** WORK INSTRUCTIONS **
Without the pictures, copy all the entries below exactly.

** RECORDS PROVIDED **
.....
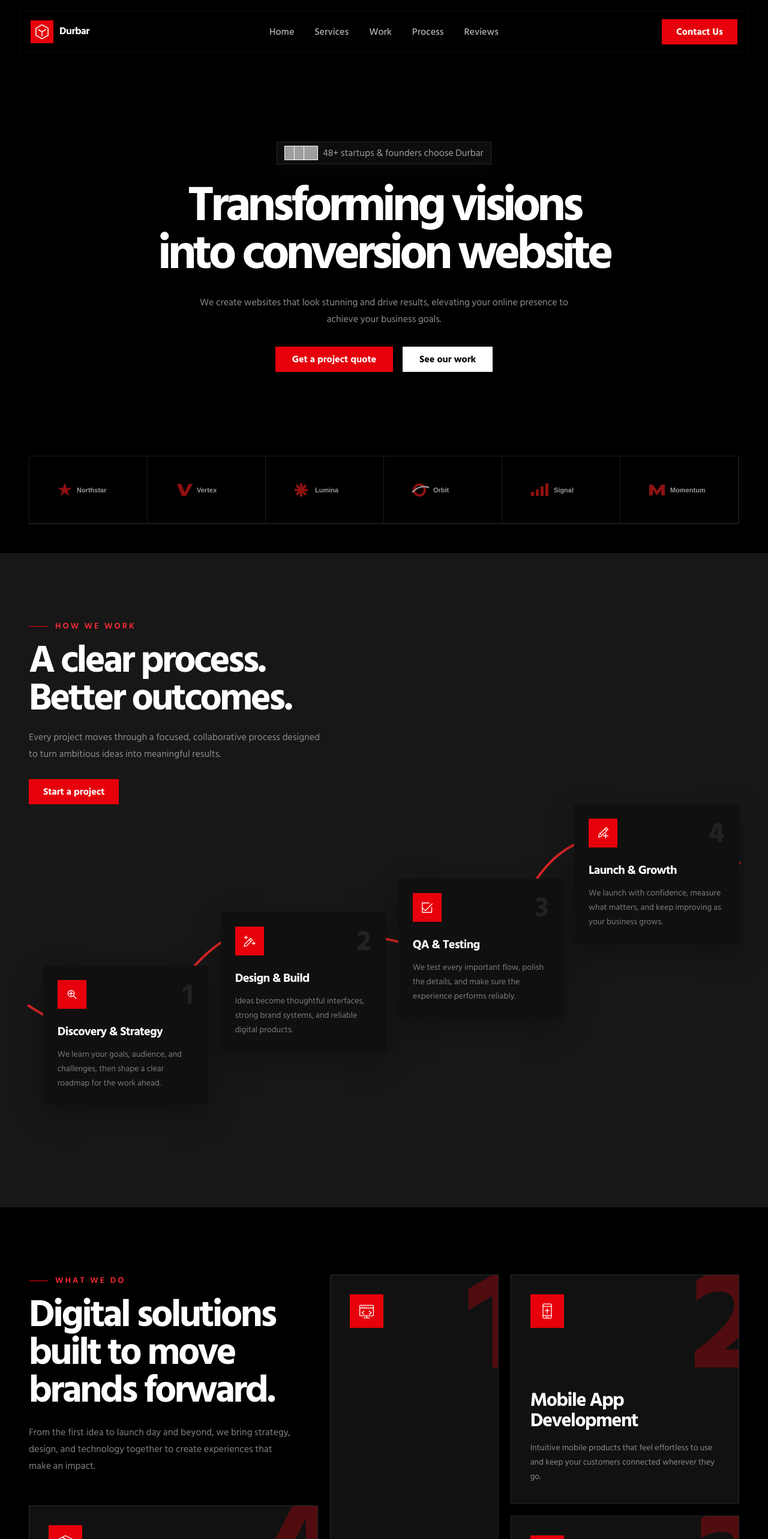
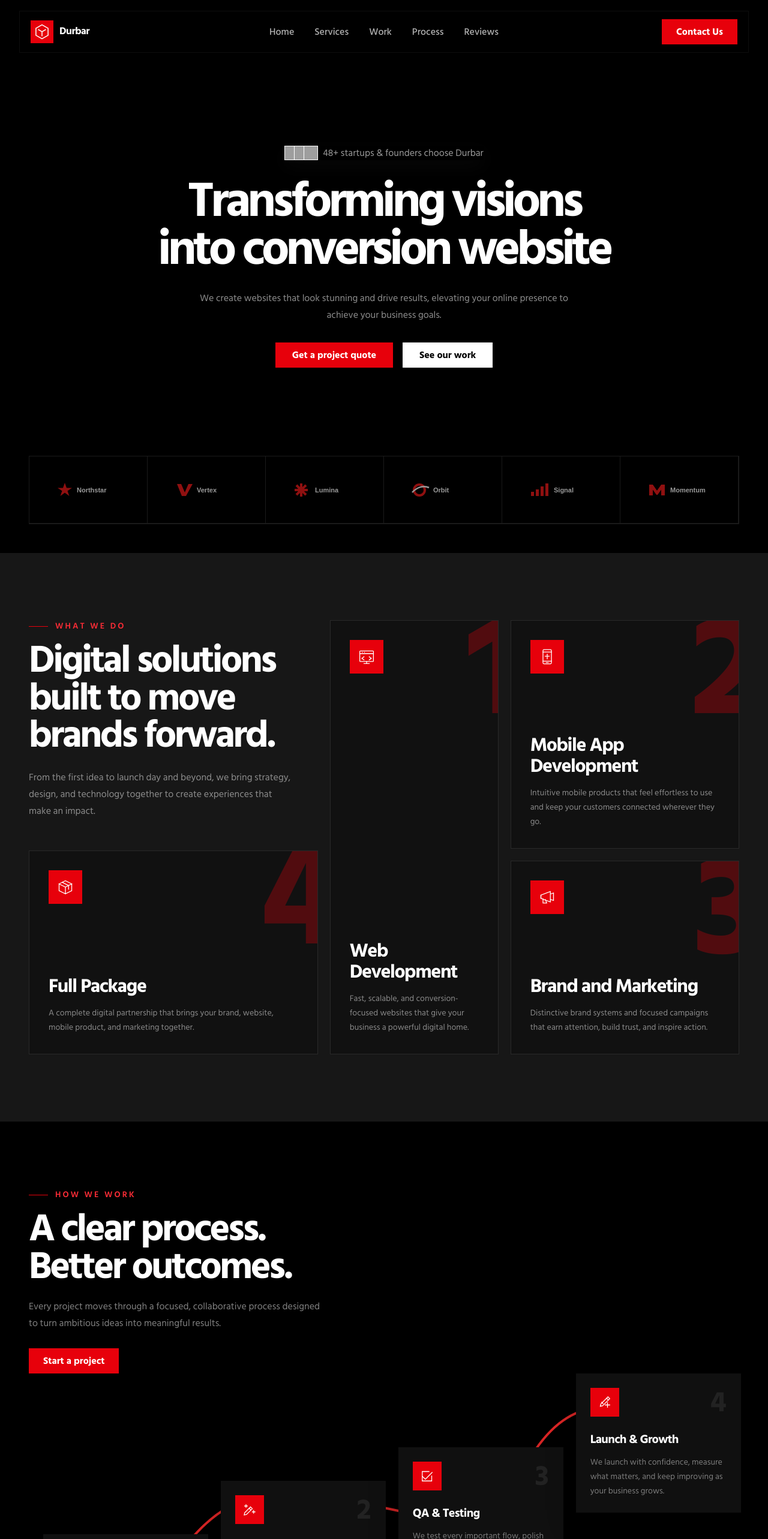
Before and after one commit to durbardev/durbar_frontend, a React (Vite) app: page / in a window 1280 px wide. Shown: the top 2566 px of the page at 60% size. Built offline with nearby package versions, Linux system fonts and the light colour scheme; grey boxes are pictures that could not be loaded.

Commit message:
update polishing

```diff
--- a/src/App.jsx
+++ b/src/App.jsx
@@ -20,11 +20,11 @@ function App() {
             {/* Trusted Brands */}
             <TrustedBrands />
 
+            {/* Services */}
+            <Services />
+
             {/* Process */}
             <Process />
-
-            {/* Services */}
-            <Services />
 
             {/* Portfolio */}
             <Portfolio />
--- a/src/components/Hero.jsx
+++ b/src/components/Hero.jsx
@@ -9,7 +9,7 @@ function Hero() {
             className="grid min-h-[760px] place-items-center bg-black px-5 pt-32 pb-8 text-white sm:px-8"
         >
             <section className="mx-auto flex max-w-[920px] flex-col items-center text-center">
-                <div className="mb-7 inline-flex items-center gap-2 border border-white/10 bg-white/5 px-3 py-1.5 text-base text-white/60 shadow-[0_10px_30px_rgba(255,255,255,0.03)]">
+                <div className="mb-7 inline-flex flex-col items-center gap-2 text-center text-base text-white/60 shadow-[0_10px_30px_rgba(255,255,255,0.03)] sm:flex-row sm:text-left">
                     <div className="flex -space-x-2">
                         {hero.avatars.map((avatar) => (
                             <img
--- a/src/components/Portfolio.jsx
+++ b/src/components/Portfolio.jsx
@@ -125,6 +125,13 @@ function ProjectCard({ project, height }) {
             className="group relative mb-5 break-inside-avoid overflow-hidden bg-[#111]"
             style={{ height }}
         >
+            <a
+                className="absolute inset-0 focus-visible:outline-2 focus-visible:outline-offset-[-2px] focus-visible:outline-red-600"
+                href={project.url ?? "#work"}
+                target="_blank"
+                rel="noopener noreferrer"
+                aria-label={`Open ${project.title} in a new tab`}
+            >
                 <div className="absolute inset-0 transition-transform duration-700 group-hover:scale-[1.025]">
                     <ProjectVisual variant={project.variant} />
                 </div>
@@ -135,6 +142,7 @@ function ProjectCard({ project, height }) {
                     </div>
                     <h3 className="text-[28px] font-bold tracking-[-0.045em]">{project.title}</h3>
                 </div>
+            </a>
         </article>
     );
 }
--- a/src/components/Process.jsx
+++ b/src/components/Process.jsx
@@ -38,7 +38,7 @@ function DesktopProcess() {
         "left-[2%] top-[48%]",
         "left-[27%] top-[32%]",
         "left-[52%] top-[22%]",
-        "right-[0%] top-[0%]",
+        "left-[77%] top-[0%]",
     ];
 
     return (
@@ -110,7 +110,7 @@ function Process() {
     return (
         <section
             id="process"
-            className="overflow-hidden bg-[#171717] px-5 pt-28 pb-20 text-white sm:px-8 sm:pt-20 lg:px-12 lg:py-28"
+            className="overflow-hidden bg-black px-5 pt-28 pb-20 text-white sm:px-8 sm:pt-20 lg:px-12 lg:py-28"
         >
             <div className="mx-auto max-w-[1320px]">
                 <div className="max-w-[560px]">
--- a/src/components/Services.jsx
+++ b/src/components/Services.jsx
@@ -78,7 +78,7 @@ function Services() {
     return (
         <section
             id="services"
-            className="overflow-hidden bg-black px-5 pt-28 pb-20 text-white sm:px-8 sm:pt-20 lg:px-12 lg:py-28"
+            className="overflow-hidden bg-[#171717] px-5 pt-28 pb-20 text-white sm:px-8 sm:pt-20 lg:px-12 lg:py-28"
         >
             <div className="mx-auto max-w-[1320px]">
                 <div className="grid gap-5 lg:grid-cols-12 lg:grid-rows-[auto_1fr]">
--- a/src/data/portfolio.js
+++ b/src/data/portfolio.js
@@ -9,36 +9,42 @@ const portfolio = {
             category: "Web Application",
             year: "2026",
             variant: "dashboard",
+            url: "https://example.com/nexa-finance",
         },
         {
             title: "Pulse Health",
             category: "Mobile Experience",
             year: "2025",
             variant: "mobile",
+            url: "https://example.com/pulse-health",
         },
         {
             title: "Forma Studio",
             category: "Brand Identity",
             year: "2025",
             variant: "brand",
+            url: "https://example.com/forma-studio",
         },
         {
             title: "Atlas Commerce",
             category: "E-commerce",
             year: "2026",
             variant: "commerce",
+            url: "https://example.com/atlas-commerce",
         },
         {
             title: "Morrow Campaign",
             category: "Brand & Marketing",
             year: "2025",
             variant: "campaign",
+            url: "https://example.com/morrow-campaign",
         },
         {
             title: "Orbit Learning",
             category: "Digital Platform",
             year: "2026",
             variant: "learning",
+            url: "https://example.com/orbit-learning",
         },
     ],
 };
```
Lines whose indentation alone changed are shown as unchanged.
.....
** ANSWER SECTION **
Before and after one commit to durbardev/durbar_frontend, a React (Vite) app: page / in a window 1280 px wide. Shown: the top 2566 px of the page at 60% size. Built offline with nearby package versions, Linux system fonts and the light colour scheme; grey boxes are pictures that could not be loaded.

Commit message:
update polishing

```diff
--- a/src/App.jsx
+++ b/src/App.jsx
@@ -20,11 +20,11 @@ function App() {
             {/* Trusted Brands */}
             <TrustedBrands />
 
+            {/* Services */}
+            <Services />
+
             {/* Process */}
             <Process />
-
-            {/* Services */}
-            <Services />
 
             {/* Portfolio */}
             <Portfolio />
--- a/src/components/Hero.jsx
+++ b/src/components/Hero.jsx
@@ -9,7 +9,7 @@ function Hero() {
             className="grid min-h-[760px] place-items-center bg-black px-5 pt-32 pb-8 text-white sm:px-8"
         >
             <section className="mx-auto flex max-w-[920px] flex-col items-center text-center">
-                <div className="mb-7 inline-flex items-center gap-2 border border-white/10 bg-white/5 px-3 py-1.5 text-base text-white/60 shadow-[0_10px_30px_rgba(255,255,255,0.03)]">
+                <div className="mb-7 inline-flex flex-col items-center gap-2 text-center text-base text-white/60 shadow-[0_10px_30px_rgba(255,255,255,0.03)] sm:flex-row sm:text-left">
                     <div className="flex -space-x-2">
                         {hero.avatars.map((avatar) => (
                             <img
--- a/src/components/Portfolio.jsx
+++ b/src/components/Portfolio.jsx
@@ -125,6 +125,13 @@ function ProjectCard({ project, height }) {
             className="group relative mb-5 break-inside-avoid overflow-hidden bg-[#111]"
             style={{ height }}
         >
+            <a
+                className="absolute inset-0 focus-visible:outline-2 focus-visible:outline-offset-[-2px] focus-visible:outline-red-600"
+                href={project.url ?? "#work"}
+                target="_blank"
+                rel="noopener noreferrer"
+                aria-label={`Open ${project.title} in a new tab`}
+            >
                 <div className="absolute inset-0 transition-transform duration-700 group-hover:scale-[1.025]">
                     <ProjectVisual variant={project.variant} />
                 </div>
@@ -135,6 +142,7 @@ function ProjectCard({ project, height }) {
                     </div>
                     <h3 className="text-[28px] font-bold tracking-[-0.045em]">{project.title}</h3>
                 </div>
+            </a>
         </article>
     );
 }
--- a/src/components/Process.jsx
+++ b/src/components/Process.jsx
@@ -38,7 +38,7 @@ function DesktopProcess() {
         "left-[2%] top-[48%]",
         "left-[27%] top-[32%]",
         "left-[52%] top-[22%]",
-        "right-[0%] top-[0%]",
+        "left-[77%] top-[0%]",
     ];
 
     return (
@@ -110,7 +110,7 @@ function Process() {
     return (
         <section
             id="process"
-            className="overflow-hidden bg-[#171717] px-5 pt-28 pb-20 text-white sm:px-8 sm:pt-20 lg:px-12 lg:py-28"
+            className="overflow-hidden bg-black px-5 pt-28 pb-20 text-white sm:px-8 sm:pt-20 lg:px-12 lg:py-28"
         >
             <div className="mx-auto max-w-[1320px]">
                 <div className="max-w-[560px]">
--- a/src/components/Services.jsx
+++ b/src/components/Services.jsx
@@ -78,7 +78,7 @@ function Services() {
     return (
         <section
             id="services"
-            className="overflow-hidden bg-black px-5 pt-28 pb-20 text-white sm:px-8 sm:pt-20 lg:px-12 lg:py-28"
+            className="overflow-hidden bg-[#171717] px-5 pt-28 pb-20 text-white sm:px-8 sm:pt-20 lg:px-12 lg:py-28"
         >
             <div className="mx-auto max-w-[1320px]">
                 <div className="grid gap-5 lg:grid-cols-12 lg:grid-rows-[auto_1fr]">
--- a/src/data/portfolio.js
+++ b/src/data/portfolio.js
@@ -9,36 +9,42 @@ const portfolio = {
             category: "Web Application",
             year: "2026",
             variant: "dashboard",
+            url: "https://example.com/nexa-finance",
         },
         {
             title: "Pulse Health",
             category: "Mobile Experience",
             year: "2025",
             variant: "mobile",
+            url: "https://example.com/pulse-health",
         },
         {
             title: "Forma Studio",
             category: "Brand Identity",
             year: "2025",
             variant: "brand",
+            url: "https://example.com/forma-studio",
         },
         {
             title: "Atlas Commerce",
             category: "E-commerce",
             year: "2026",
             variant: "commerce",
+            url: "https://example.com/atlas-commerce",
         },
         {
             title: "Morrow Campaign",
             category: "Brand & Marketing",
             year: "2025",
             variant: "campaign",
+            url: "https://example.com/morrow-campaign",
         },
         {
             title: "Orbit Learning",
             category: "Digital Platform",
             year: "2026",
             variant: "learning",
+            url: "https://example.com/orbit-learning",
         },
     ],
 };
```
Lines whose indentation alone changed are shown as unchanged.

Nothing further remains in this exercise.